Will the Flu Affect Your Next Travel Assignment?

As of the New Year, the nation is experiencing an overall increase in flu activity, with some areas hit harder than others. The CDC confirmed that North Carolina has the highest level of influenza. Other states (Maryland, Virginia, Pennsylvania, Massachusetts, and New Hampshire) show high levels of regional influenza activity. The CDC also states several smaller areas with higher levels of flu reports in Connecticut, Arizona, Iowa, Indiana, Minnesota, Kentucky, New Jersey, Nevada, New Mexico, Texas, Oregon, and Utah.

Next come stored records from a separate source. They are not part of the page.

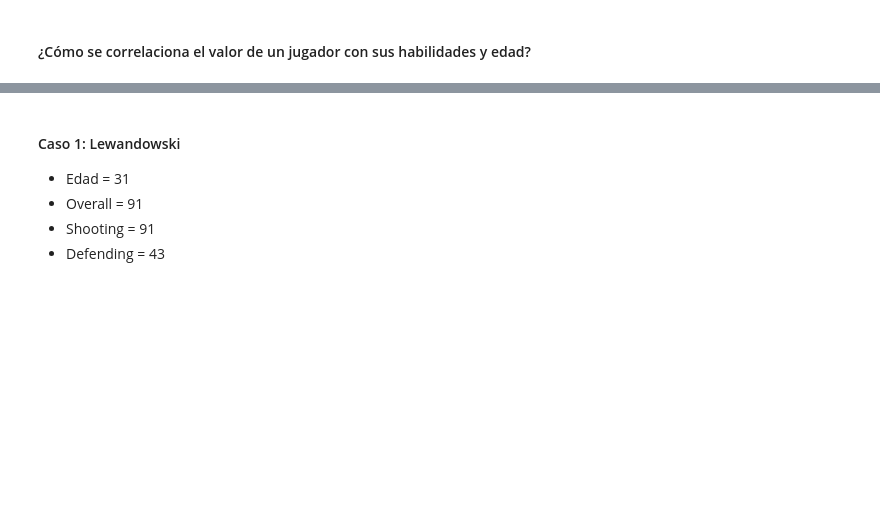
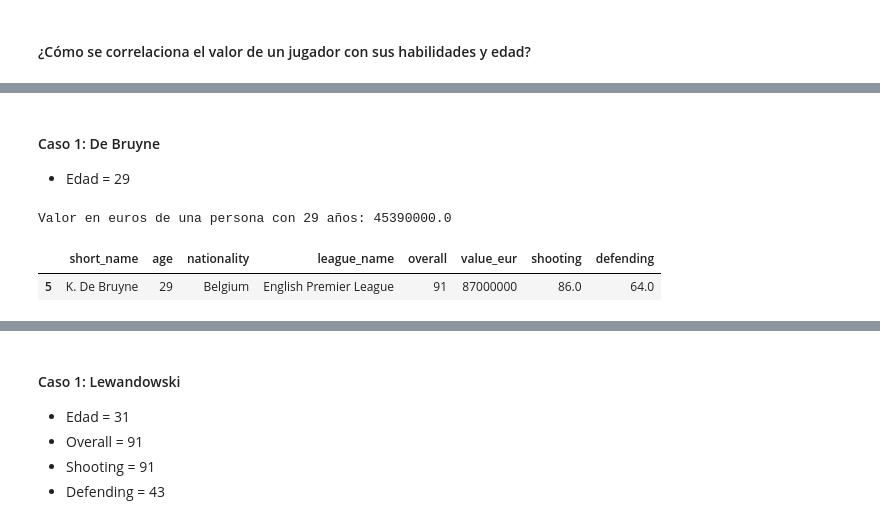
Before and after one commit to alaraav1401/visualizacion_datos, a Jupyter notebook: SituacionProblema2_a00828353.ipynb, the cells around one changed output, grey strips where cells are left out. Cells and saved outputs as stored; diff of their text form; code cells hidden in the pictures; blank space fills up the shorter version.

```diff
--- a/SituacionProblema2_a00828353.ipynb
+++ b/SituacionProblema2_a00828353.ipynb
@@ -169,0 +198,10 @@ from sklearn import linear_model
+# %% [markdown]
+#### Caso 1: De Bruyne
+* Edad = 29
+# %%
+print('Valor en euros de una persona con 29 años:',1.176e+08 - 2.49e+06*29)
+df.loc[df['short_name']=='K. De Bruyne', :]
+# %% [output]
+Valor en euros de una persona con 29 años: 45390000.0
+|  | short_name | age | nationality | league_name | overall | value_eur | shooting | defending |
+| 5 | K. De Bruyne | 29 | Belgium | English Premier League | 91 | 87000000 | 86.0 | 64.0 |
```
Also changed, not shown: parts of 11 cells of this notebook.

Locating work in these places may mean finding the cities and towns with the highest flu activity. It’s worth pointing out that the District of Columbia, Rhode Island, Tennessee, and Mississippi have reported no cases of the flu. Walgreens conducted its own study and came up with different findings than the CDC. The company compared the amount of flu medication sales by state, and found that Nevada is the state with the most cases of the flu. According to Walgreens, the nine additional states that make up the top ten highest flu activity areas are: Louisiana, Arizona, Florida, Alabama, Kentucky, Tennessee, Mississippi, Texas, and Oklahoma.

What Does This Mean for Traveling Care Providers?

There’s plenty of work available during this flu season. However, it also means care providers need to take extra precautions to stay healthy. Getting a flu shot is an effective way to do this. Recommending this booster to patients is a good idea, too. Even if they’ve already been hit with the flu, it makes sense to get the shot; flu season lasts well into springtime.

Washing your hands frequently, especially before and after working with a patient, remains the best way to avoid getting sick. Covering your mouth when coughing and sneezing also helps. Frequently disinfecting telephones, doorknobs, and other shared items is also an important way to combat viruses.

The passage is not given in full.